Are liberals too dumb to understand this? Virtue signaling in the age of outrage advertising

Are liberals too dumb to understand this? Virtue signaling in the age of outrage advertising

Thu Apr 02 2020 By Brent Strickland

Through our newsfeeds and social media, we are constantly confronted with articles and headlines (like the headline of this piece) that have been deliberately designed to provoke outrage and attract clicks. We often naively think that by sharing our outrage on Facebook or Twitter, we are performing a small but good deed. However the collective effect of these small deeds often ends up exactly the opposite of what was intended.

Consider the Parisian nightclub Wanderlust. This summer they created public outrage by offering free shots to female clients in return for being able to take a Polaroid picture of their bare breasts, which they would then display behind the bar. Twitter user and “literary feminist” Anne_GE broke the story, causing a heated exchange between those who were angered that the practice was demeaning to women and those who defended it as just a bit of innocent fun. Fueled by the uproar on Twitter, the story eventually appeared in major French and English speaking news outlets.

Wanderlust ultimately yielded to public pressure and stopped the practice, but the series of events was an overall monetary success for the nightclub. The story was viewed and shared thousands if not hundreds of thousands of times through social media, and for every activist who was put off by learning of the club’s crude behavior, they also likely picked up two or three new potential clients thanks to the name exposure generated through the social media war. It’s true that the feminists achieved the goal of stopping the practice, but in doing so, they created a much larger but undesirable side effect (in essentially financially rewarding Wanderlust in return for an unethical practice).

This story nicely illustrates how “outrage advertising” works. If you represent a brand (idea or political candidate) that is largely unknown or outside the mainstream, provoke outrage in a vocal group of people who tend to share things on social media, and get your advertising for free. For bonus bucks, set the stage so that the attitudes (or poor arguments) of the first group anger a second group, who also like to voice and share their opinions.

This is a well-known and exploited technique amongst professional marketers and advertisers ( It likely works because people like to signal their moral identities and values, often in a superficially self-serving way, via the expression of moral outrage ( What we get upset about serves to communicate to others what we value most and who we are allied with. Thus it is little surprise that anger (which goes hand in hand with moral indignation of the type Anne_GE experienced) is one of the most effective emotions in getting people to share their views/feelings with others over Twitter and Facebook (
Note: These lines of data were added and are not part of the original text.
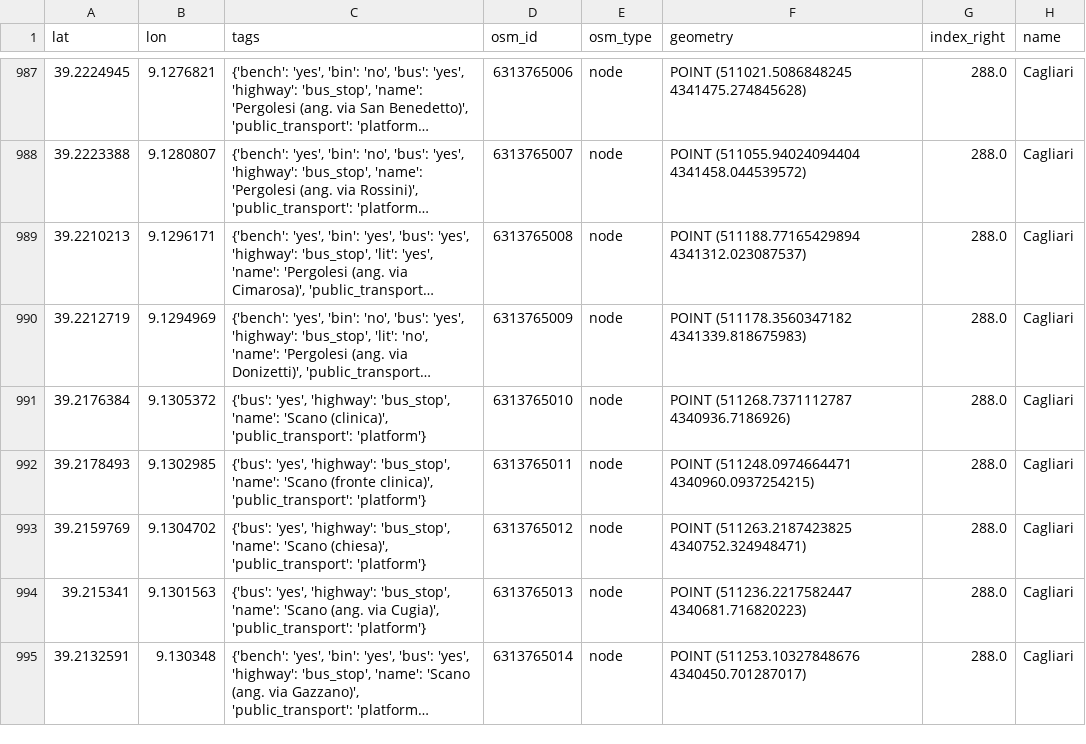
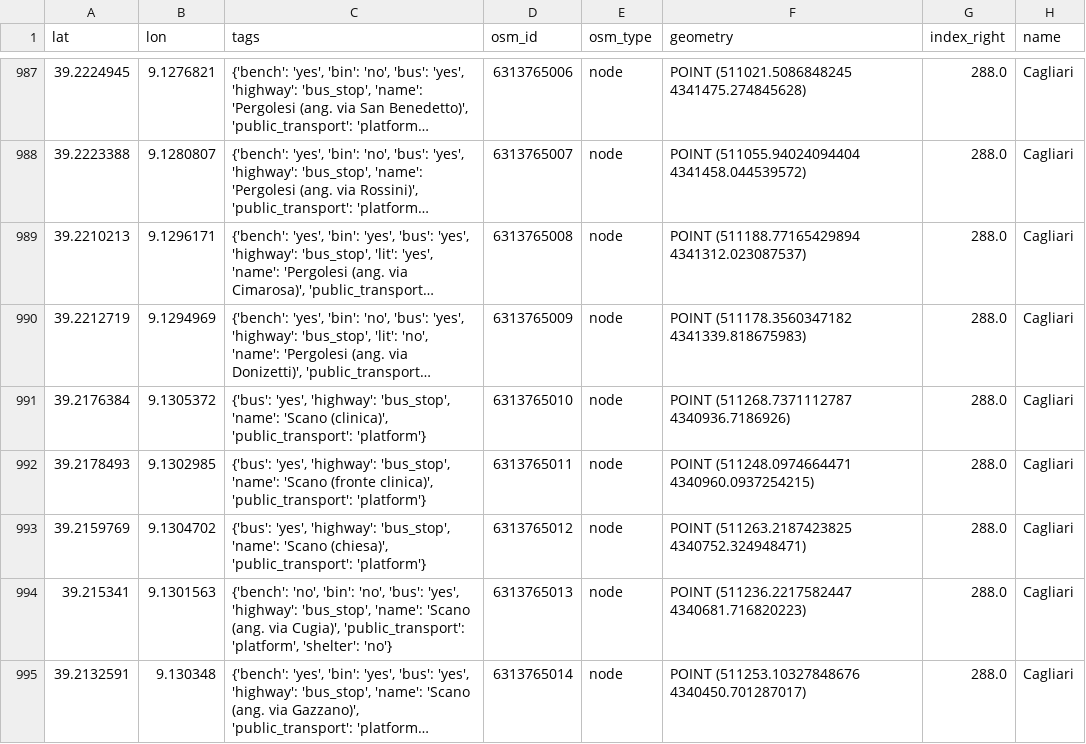
Before and after one commit to AlessandroCravidi/sardegna-overtourism-aida26, a CSV file: data/indicatore_attrattivita/output_attrattivita/punti_infrastrutture_allocati.csv, drawn as a sheet; only a part is shown, gaps mark what is left out; long unchanged cells end in …; the diff covers the shown part only; the diff names each change by its address in the sheet, - before the commit and + after, or states it on an @@ line.

```diff
--- a/data/indicatore_attrattivita/output_attrattivita/punti_infrastrutture_allocati.csv
+++ b/data/indicatore_attrattivita/output_attrattivita/punti_infrastrutture_allocati.csv
-C994 (tags): {'bus': 'yes', 'highway': 'bus_stop', 'name': 'Scano (ang. via Cugia)', 'public_transport': 'platform'}
+C994 (tags): {'bench': 'no', 'bin': 'no', 'bus': 'yes', 'highway': 'bus_stop', 'name': 'Scano (ang. via Cugia)', 'public_transport': 'platform', 'shelter': 'no'}
```
Also changed, not shown: 2 added rows and 10 edited cells elsewhere in this file, data/indicatore_attrattivita/output_attrattivita/osm_per_comune.csv, data/indicatore_attrattivita/output_attrattivita/punti_infrastrutture.csv, 33 other files.
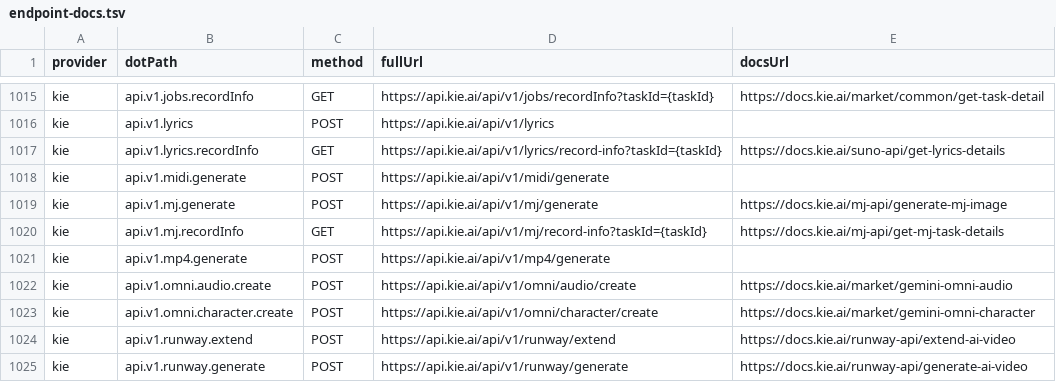
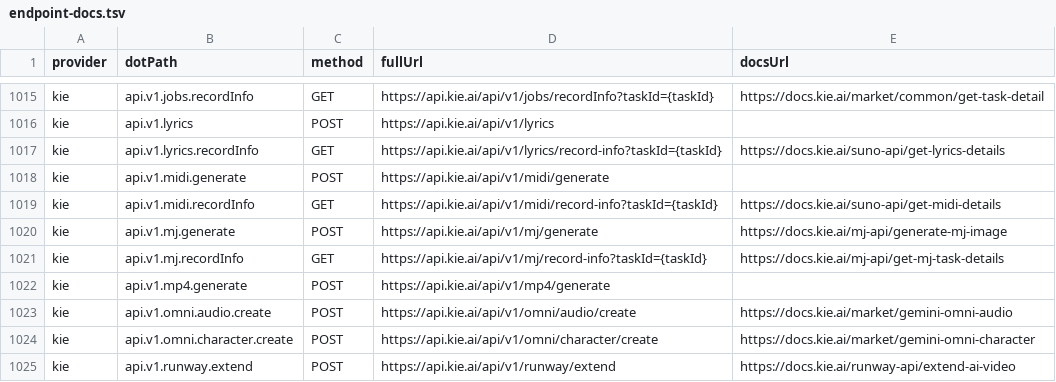
Before and after one commit to justintanner/apicity, a TSV file: scripts/endpoint-docs.tsv, drawn as a sheet; only a part is shown, gaps mark what is left out; the shorter side is filled out with more unchanged rows.

```diff
--- a/scripts/endpoint-docs.tsv
+++ b/scripts/endpoint-docs.tsv
@@ -1018,2 +1018,3 @@ kie	api.v1.lyrics.recordInfo	GET	https://api.kie.ai/api/v1/lyrics/record-info?ta
 kie	api.v1.midi.generate	POST	https://api.kie.ai/api/v1/midi/generate
+kie	api.v1.midi.recordInfo	GET	https://api.kie.ai/api/v1/midi/record-info?taskId={taskId}	https://docs.kie.ai/suno-api/get-midi-details
 kie	api.v1.mj.generate	POST	https://api.kie.ai/api/v1/mj/generate	https://docs.kie.ai/mj-api/generate-mj-image
```
Also changed, not shown: scripts/endpoint-cost-tiers.tsv, 3 other files.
Adding fuel to the fire, online publications make advertising money as a function of the number of clicks their articles produce. So whatever is likely to create anger and moral indignation is more likely to get picked up by the major news sources (than pieces not evoking extreme emotional responses) because that will have a higher chance of attracting clicks and thus revenue ( Due to such reasons, The Economist recently argued that social media does not so much create divisions in society as it does amplify them (

This unfortunate cocktail of media incentives and human psychology poses an interesting set of moral and practical questions. If you feel a sense of outrage at some behavior that you read about in the news, are you acting morally by spreading your outrage, and thereby rewarding the behavior you claim to be fighting against? Many people, including myself, think that American liberals collectively contributed to the rise of Trump by (predictably) participating in the system of outrage advertising, thereby providing Trump with millions of dollars worth of free publicity. Perhaps the world would have been better off had we collectively not shared the newspaper reports of all his racist, sexist, xenophobic, etc… comments with our friends to show how anti-racist, anti-sexist, anti-xenophobic (and generally awesome) we all are.

Similar concerns apply to protest. For example, Milo Yiannopolous, the now famous alt-right university campus troll was able to rise to fame largely thanks to consistent protests and displays of outrage on college campuses around the country. Newspaper and blog reports of outrage then spread virally through social media, either by liberals who were eager to show that they were also outraged at Yiannopolous’ latest rant or by conservatives who were outraged at the liberals. If Yiannopolous had been talking to empty rooms and protestors had instead stayed home, he would not be the well-known commodity that he is now.

To be clear, the point here is not to say that protest and sharing of outrage are never useful or good things. For example, the same anger that helped spread Milo Yiannopolous’ name may also have been a primary motivating factor in the recent sweeping electoral wins for American Democrats in state level races ( It’s a great motivator for action. It also seems plausible that outrage and indignation can promote sustained reasoning on a single topic over long spans of time. When you are angry about an outcome, you are perhaps more likely to put in sustained intellectual energy in figuring out a solution. So there are good reasons to think that there can be benefits as well as costs to outrage. My main point here is that there should be more careful thinking about when outrage based virtue signaling is likely to promote the agendas and causes people care about and when, instead, it is likely to do exactly the opposite.